* _PROBLEM DETAILS_: Please copy every line of the records below that holds the word "component".

Web document revisions
___
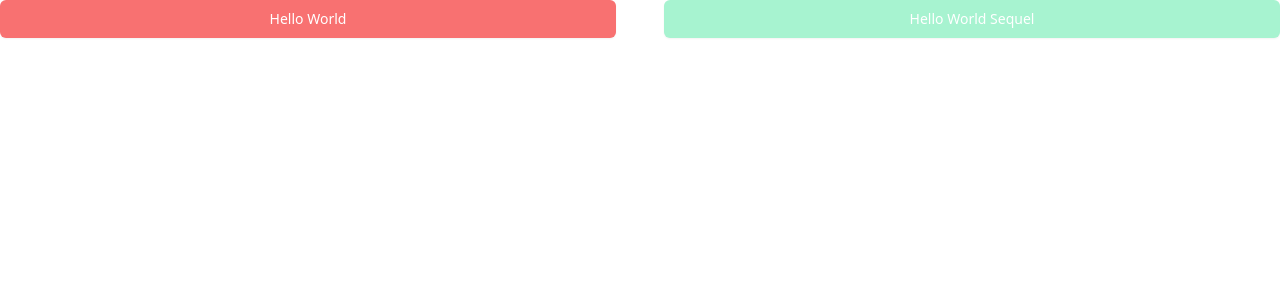
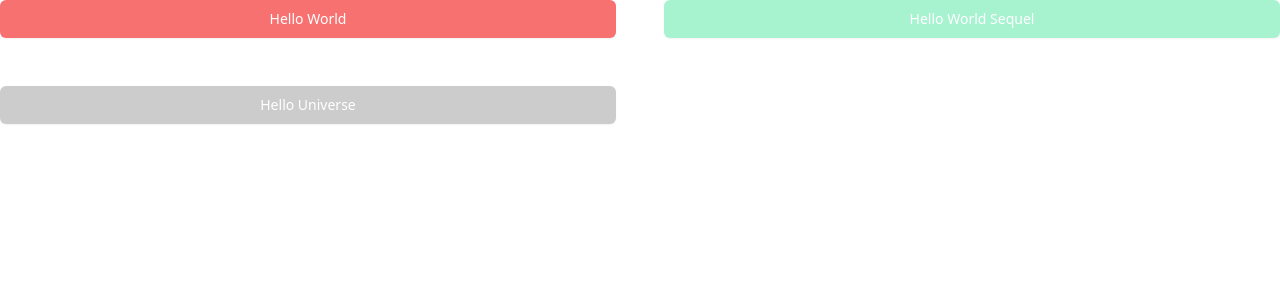
Before and after one commit to denver-HJS/ng-tailwindcss-poc, an Angular app: page / in a window 1280 px wide. Shown: the top 300 px of the page. Built offline with nearby package versions, Linux system fonts and the light colour scheme; what @tailwindcss/typography would draw is missing.

Commit message:
test commit

```diff
--- a/src/app/app.component.html
+++ b/src/app/app.component.html
@@ -1,4 +1,5 @@
 <div class="grid grid-cols-2 gap-12">
   <button class="drop-shadow-lg py-2 px-4 border border-transparent shadow-sm text-sm font-medium rounded-md text-white bg-red-400">Hello World</button>
   <button class="drop-shadow-lg py-2 px-4 border border-transparent shadow-sm text-sm font-medium rounded-md text-white bg-green-200">Hello World Sequel</button>
+  <button class="drop-shadow-lg py-2 px-4 border border-transparent shadow-sm text-sm font-medium rounded-md text-white bg-black bg-opacity-20">Hello Universe</button>
 </div>
```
___
* _TASK OUTPUT_:
--- a/src/app/app.component.html
+++ b/src/app/app.component.html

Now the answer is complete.